Whichever side of the fence fixed-income asset managers are standing on regarding the Federal Reserve’s decision to finally raise interest rates from the zero bound, they haven’t had to scramble to adjust to the new reality. Most got their bond houses in order well ahead of the Fed’s rate hike in December, its first since 2006.
But let’s be clear about something. Although they expect the pace of future hikes to be very gradual, which the Fed has emphasized and because they don’t foresee much inflation that would warrant doing otherwise, they warn against hitting the snooze button. Being vigilant and selective may be more important than ever, as exemplified by the recent failure of Third Avenue Management’s junk-bond fund.
Steve Huber, portfolio manager for the global multi-sector bond strategy at T. Rowe Price, with $1.2 billion in assets under management, isn’t troubled that the Fed has begun raising interest rates. It’s a positive for the bond markets, he says, “because it’s been a risk that’s been out there and now it’s behind us,” he says.
What does concern him, he says, is that illiquidity is likely to cause more volatility in bond prices. Also, the U.S. is nearing the end of its credit cycle, so fundamentals are deteriorating a bit. And he continues to be concerned about growth in China.

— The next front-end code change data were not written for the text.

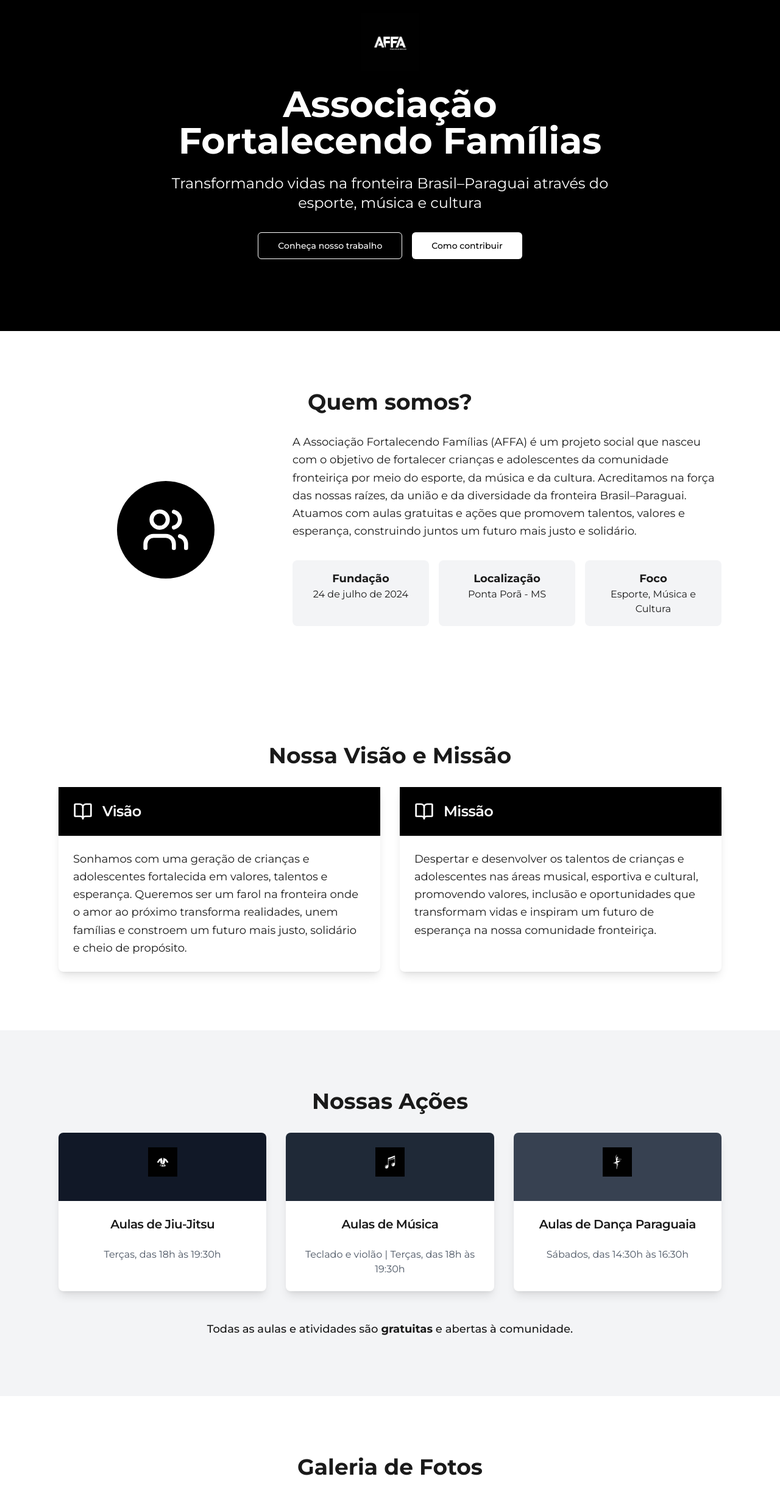
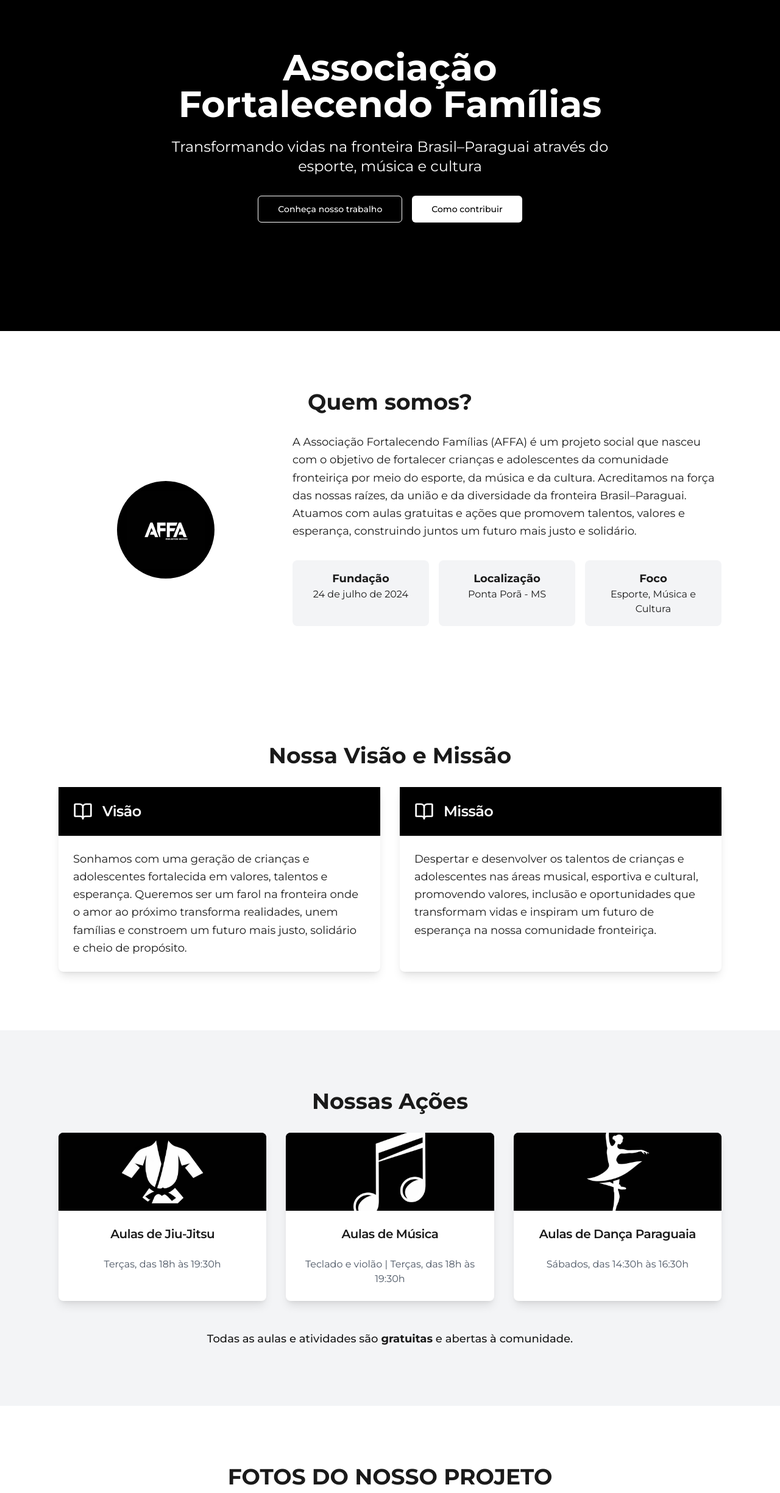
Before and after one commit to affaprojetosocias/affa-fronteira-digital, a React (Vite) app: page / in a window 1280 px wide. Shown: the part 177-2626 px from the top of the page at 61% size. Built offline with nearby package versions, Linux system fonts and the light colour scheme.

Commit message:
Refactor: Update site content and design
-   Replaced the logo in the "Quem somos?" section.
-   Corrected the vision text.
-   Added logos to the "Nossas Ações" section.
-   Renamed the "Galeria de Fotos" section.
-   Added a phone number to the "Contatos" section.

```diff
--- a/src/components/AboutUs.tsx
+++ b/src/components/AboutUs.tsx
@@ -9,8 +9,12 @@ const AboutUs = () => {
 
         <div className="flex flex-col md:flex-row items-center gap-8">
           <div className="md:w-1/3 flex justify-center">
-            <div className="p-6 rounded-full bg-black text-white w-40 h-40 flex items-center justify-center">
-              <Users size={80} />
+            <div className="p-4 rounded-full bg-black text-white w-40 h-40 flex items-center justify-center overflow-hidden">
+              <img
+                src="/lovable-uploads/59dfc8a1-39f1-4ea9-b65a-96c79005bd1f.png"
+                alt="AFFA - Projetos Sociais"
+                className="h-32 w-32 object-contain"
+              />
             </div>
           </div>
 
--- a/src/components/Footer.tsx
+++ b/src/components/Footer.tsx
@@ -30,6 +30,9 @@ const Footer = () => {
             <p className="text-gray-300 mt-2">
               <span>CNPJ: 57.954.461/0001-10</span>
             </p>
+            <p className="text-gray-300 mt-2">
+              <span>Telefone: (67) 99921-3236</span>
+            </p>
           </div>
 
           {/* Column 3 */}
--- a/src/components/Gallery.tsx
+++ b/src/components/Gallery.tsx
@@ -33,7 +33,7 @@ const Gallery = () => {
   return (
     <section id="galeria" className="section-padding bg-white">
       <div className="container mx-auto">
-        <h2 className="section-title">Galeria de Fotos</h2>
+        <h2 className="section-title">FOTOS DO NOSSO PROJETO</h2>
 
         <div className="grid grid-cols-1 sm:grid-cols-2 lg:grid-cols-3 gap-6">
           {images.map((image, index) => (
--- a/src/components/Hero.tsx
+++ b/src/components/Hero.tsx
@@ -6,13 +6,6 @@ const Hero = () => {
     <section className="min-h-[90vh] flex items-center bg-black text-white pt-20">
       <div className="container mx-auto px-4">
         <div className="max-w-3xl mx-auto text-center">
-          <div className="flex justify-center mb-6">
-            <img
-              src="/lovable-uploads/59dfc8a1-39f1-4ea9-b65a-96c79005bd1f.png"
-              alt="AFFA - Projetos Sociais"
-              className="h-20 md:h-24 w-auto"
-            />
-          </div>
           <h1 className="text-4xl md:text-5xl lg:text-6xl font-bold mb-6 animate-slide-in">
             Associação Fortalecendo Famílias
           </h1>
--- a/src/components/Programs.tsx
+++ b/src/components/Programs.tsx
@@ -7,19 +7,19 @@ const Programs = () => {
     {
       title: 'Aulas de Jiu-Jitsu',
       description: 'Terças, das 18h às 19:30h',
-      icon: <img src="/lovable-uploads/9a7c0a50-19dd-4f09-8da4-486f79940e9d.png" alt="Jiu-Jitsu" className="h-12 w-auto mb-4" />,
+      icon: <img src="/lovable-uploads/9a7c0a50-19dd-4f09-8da4-486f79940e9d.png" alt="Jiu-Jitsu" className="w-full h-full object-cover" />,
       color: 'bg-gray-900'
     },
     {
       title: 'Aulas de Música',
       description: 'Teclado e violão | Terças, das 18h às 19:30h',
-      icon: <img src="/lovable-uploads/436a2092-ca40-4596-ad84-ab6d79efe602.png" alt="Música" className="h-12 w-auto mb-4" />,
+      icon: <img src="/lovable-uploads/436a2092-ca40-4596-ad84-ab6d79efe602.png" alt="Música" className="w-full h-full object-cover" />,
       color: 'bg-gray-800'
     },
     {
       title: 'Aulas de Dança Paraguaia',
       description: 'Sábados, das 14:30h às 16:30h',
-      icon: <img src="/lovable-uploads/e9476d98-1e63-4543-8b19-4def78f577f6.png" alt="Dança Paraguaia" className="h-12 w-auto mb-4" />,
+      icon: <img src="/lovable-uploads/e9476d98-1e63-4543-8b19-4def78f577f6.png" alt="Dança Paraguaia" className="w-full h-full object-cover" />,
       color: 'bg-gray-700'
     }
   ];
@@ -32,7 +32,7 @@ const Programs = () => {
         <div className="grid md:grid-cols-3 gap-8">
           {programs.map((program, index) => (
             <Card key={index} className="overflow-hidden border-none shadow-lg transform transition-transform hover:-translate-y-1">
-              <div className={`${program.color} p-6 flex justify-center text-white`}>
+              <div className={`${program.color} h-32 flex justify-center items-center text-white overflow-hidden`}>
                 {program.icon}
               </div>
               <CardHeader>
```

These risks will affect all the financial markets and “fixed income won’t be immune,” he says.
“Guardedly” is how Huber says he’s approaching 2016. His base case scenario is that the U.S. economy will continue to improve and the global economy will work through some of its issues. “The wild card is commodities,” he says. “I think commodities are going to be one of the largest drivers of what happens in the global economy.”
Commodity prices also feed into the credit sector, he says, noting that roughly a quarter of the J.P. Morgan and Barclays high-yield indices is commodity-related.
In recent months, T. Rowe Price has increased its liquidity by reducing exposure to corporate and emerging market bonds and investing more in higher-quality, more liquid sovereign bonds. “This is about as high as we’ve ever had global sovereigns,” says Huber, “and this may be one of the lowest that we’ve had our credit exposure.”
He has approximately 30% allocated across credit sectors, including 7% to 9% in each of three different categories: U.S. investment-grade corporate bonds, U.S. high-yield securities and U.S. bank loans. He’s more concentrated in U.S. credit because it’s offering higher yields and wider spreads than investment-grade and high-yield offerings from the euro zone.
Huber has 30% to 35% in global sovereign debt. Much of it is higher-quality government-related debt in the U.S. and Germany, but some Asian and Eastern European markets are also represented. “You’re getting a little bit of extra yield there, he says, “but are still safely away from the pure credit risk market.”
He also has about 20% in securitized sectors, including agency and non-agency mortgage-backed securities, asset-backed securities and commercial mortgage-backed securities. The agency mortgage-backed and asset-backed names offer liquidity and provide some level of safety and stability, he says.